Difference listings
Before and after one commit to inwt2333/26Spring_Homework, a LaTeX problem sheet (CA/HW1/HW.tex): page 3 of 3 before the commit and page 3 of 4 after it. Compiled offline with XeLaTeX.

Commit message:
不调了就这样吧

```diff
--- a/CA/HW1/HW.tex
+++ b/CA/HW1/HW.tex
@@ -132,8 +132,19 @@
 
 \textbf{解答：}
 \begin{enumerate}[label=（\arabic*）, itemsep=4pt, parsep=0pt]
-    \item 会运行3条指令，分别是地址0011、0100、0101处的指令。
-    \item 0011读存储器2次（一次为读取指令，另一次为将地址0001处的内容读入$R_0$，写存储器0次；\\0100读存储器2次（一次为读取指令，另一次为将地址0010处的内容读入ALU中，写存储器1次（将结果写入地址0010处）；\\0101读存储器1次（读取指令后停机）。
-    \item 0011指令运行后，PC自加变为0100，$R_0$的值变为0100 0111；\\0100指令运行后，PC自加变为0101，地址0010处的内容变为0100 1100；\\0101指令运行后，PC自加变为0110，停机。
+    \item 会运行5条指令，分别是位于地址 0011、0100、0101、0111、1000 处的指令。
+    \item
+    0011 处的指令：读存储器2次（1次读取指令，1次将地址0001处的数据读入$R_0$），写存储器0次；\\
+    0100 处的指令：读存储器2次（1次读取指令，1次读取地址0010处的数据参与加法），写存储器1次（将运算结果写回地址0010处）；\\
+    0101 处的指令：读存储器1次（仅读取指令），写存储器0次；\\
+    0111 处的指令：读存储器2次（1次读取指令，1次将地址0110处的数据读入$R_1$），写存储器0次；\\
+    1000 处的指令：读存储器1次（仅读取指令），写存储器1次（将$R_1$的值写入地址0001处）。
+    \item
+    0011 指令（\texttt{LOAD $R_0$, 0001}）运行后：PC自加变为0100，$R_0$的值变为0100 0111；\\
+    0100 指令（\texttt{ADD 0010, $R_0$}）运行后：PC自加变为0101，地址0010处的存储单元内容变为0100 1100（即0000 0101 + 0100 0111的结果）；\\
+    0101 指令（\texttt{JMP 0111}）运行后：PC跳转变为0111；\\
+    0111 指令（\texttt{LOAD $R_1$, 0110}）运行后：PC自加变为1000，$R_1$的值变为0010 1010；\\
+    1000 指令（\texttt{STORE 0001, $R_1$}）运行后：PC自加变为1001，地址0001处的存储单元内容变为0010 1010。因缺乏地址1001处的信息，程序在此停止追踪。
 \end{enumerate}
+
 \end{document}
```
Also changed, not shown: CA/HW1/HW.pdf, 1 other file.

==

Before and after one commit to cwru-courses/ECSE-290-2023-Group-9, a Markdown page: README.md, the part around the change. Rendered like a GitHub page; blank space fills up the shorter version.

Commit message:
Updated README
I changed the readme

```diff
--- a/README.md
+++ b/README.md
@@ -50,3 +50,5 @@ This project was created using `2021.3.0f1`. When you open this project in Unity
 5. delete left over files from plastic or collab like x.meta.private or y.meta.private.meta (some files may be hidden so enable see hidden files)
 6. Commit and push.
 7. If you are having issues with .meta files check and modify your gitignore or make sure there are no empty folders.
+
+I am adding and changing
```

**TRY IT**
Your answer must be a single number, the count of lines in the data that hold the string "texttt".

**OUTPUT**
5